A wool house.

Yesterday I was trouping across town on the streetcar with my knitting. There was a little blonde moppet sitting on her dad’s lap a couple of seats over and she was maybe…4? 5 years old? She turned around on his lap and looked at my knitting, then pulled on his coat and pointing at me said “Daddy! Daddy! That lady is knitting a sock!” Ahh, this must be the child of a knitter, to be able to correctly identify a sock in progress from 3 metres away? A hallmark of a wooly education. Now I know that the knitter is not the daddy, since he didn’t even turn his head to see what sort of sock I was knitting, and there’s no way that a knitter could have managed that. The knitter must be the mummy. I smiled at the little waif, and was wondering if I knew her mum, when she turned back to her dad and said…

“I wonder if that lady lives in a wool house too”.

I almost fell off the chair laughing. Who’s kid is this? Surely we know her…since she knits enough that her kid can adeptly pick out a work in progress, that her husband has seen so much wool that he doesn’t even turn his head anymore…and that they live in A WOOL HOUSE. Fess up. Which one of you is it?

I started the second of the MSF mittens this weekend.


Since this one looks exactly like the one before it I have included my cat for interest. Sadly, the cat isn’t doing anything interesting, but I have to believe that it’s better than me just showing you boring mundane pictures of the same damn mitten over and over again. I’m boring myself, so it’s got to be horrible for you.

I was pulled out of the depths of second mitten monotony by a beautiful RAOK from



These little stitch markers are very beautiful, and I laughed when I saw that they are PINK. This settles it. I’m jumping on the pink train. Thanks Colette!

Tonight I’ll continue working on the MSF mittens, though I’ve suddenly contracted a horrible tendency to fall asleep while knitting them. (I have an incredible urge to knit a bright purple stripe into them) Last night Sam came into the room where I was knitting. This room (like all the others, since I live in “a wool house” ) is full of yarn. Full. Completely overrun. There is yarn on the table, on my lap, on the bookcase, in the drawers….everywhere. Sam stepped over a pile of yarn, looked me dead in the eye, and said (with all seriousness)

“Mum, I’m trying to tie something up. Do we have anything in this house like string?”
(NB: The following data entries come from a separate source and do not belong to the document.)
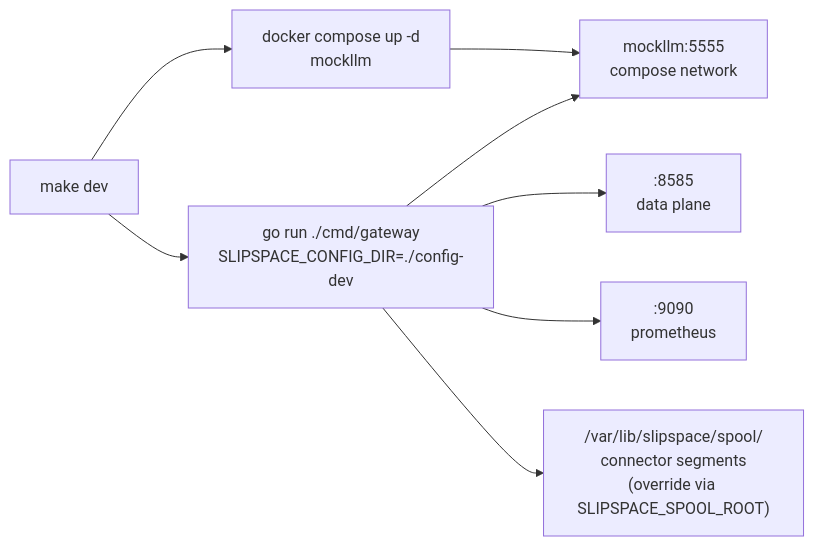
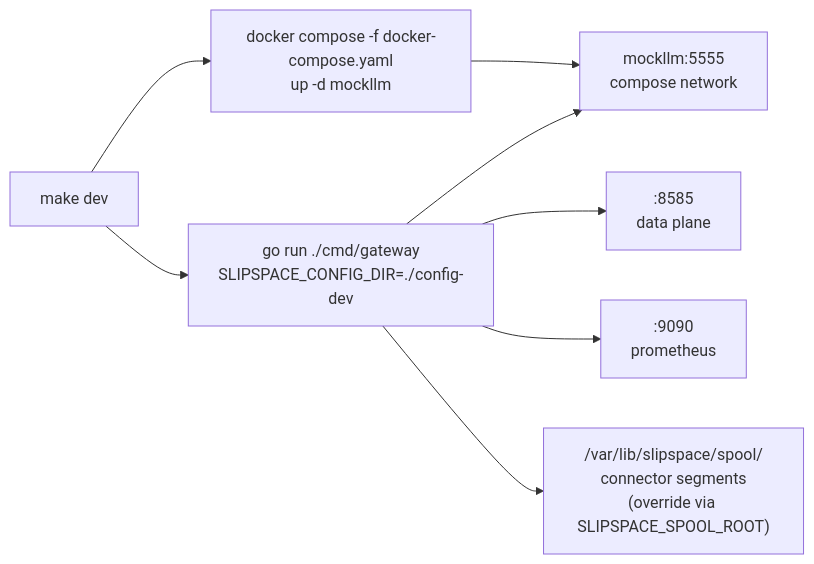
One commit to andyjmorgan/slipspace-gateway changed the first of 3 diagrams in docs/local-development.md. Above: the diagram before and after it, drawn with Mermaid. The commit also changed other lines of this file and 6 other files, not shown here.

````diff
--- a/docs/local-development.md
+++ b/docs/local-development.md
@@ -47,10 +47,10 @@
 ```mermaid
 flowchart LR
-    Dev[make dev] --> Compose[docker compose up -d<br/>mockllm]
+    Dev[make dev] --> Compose[docker compose -f docker-compose.yaml<br/>up -d mockllm]
     Dev --> GoRun[go run ./cmd/gateway<br/>SLIPSPACE_CONFIG_DIR=./config-dev]
     Compose --> Mock[mockllm:5555<br/>compose network]
     GoRun --> Data[":8585<br/>data plane"]
     GoRun --> Prom[":9090<br/>prometheus"]
     GoRun --> Mock
     GoRun --> Spool["/var/lib/slipspace/spool/<br/>connector segments<br/>(override via SLIPSPACE_SPOOL_ROOT)"]
 ```
````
42 thoughts on “A wool house.

  1. Sam was just being a very considerate daughter. Wool is NOT to be used for mundane things like tying something up. Can you imagine your face if she had pulled some random skein, told you what heinous use she was about to use it for, and then skipped merrily out of the room? Actually, I think I would have loved to see your face!
    Exquisite cat. And you may be bored with the mittens, but we (the royal we) are not!

  2. Evidence that your daughter is clever. Clearly, she recognized that despite the fact that yarn does possess certain qualities that might make one mistake it for a string-like substance, it exhibits those traits in a way that is so superior that it would be an INSULT to knitters everywhere and the yarn itself to suggest that it might make a decent string substitute.
    Also evidence that you’ve done an excellent job of raising your daughter in your wool house.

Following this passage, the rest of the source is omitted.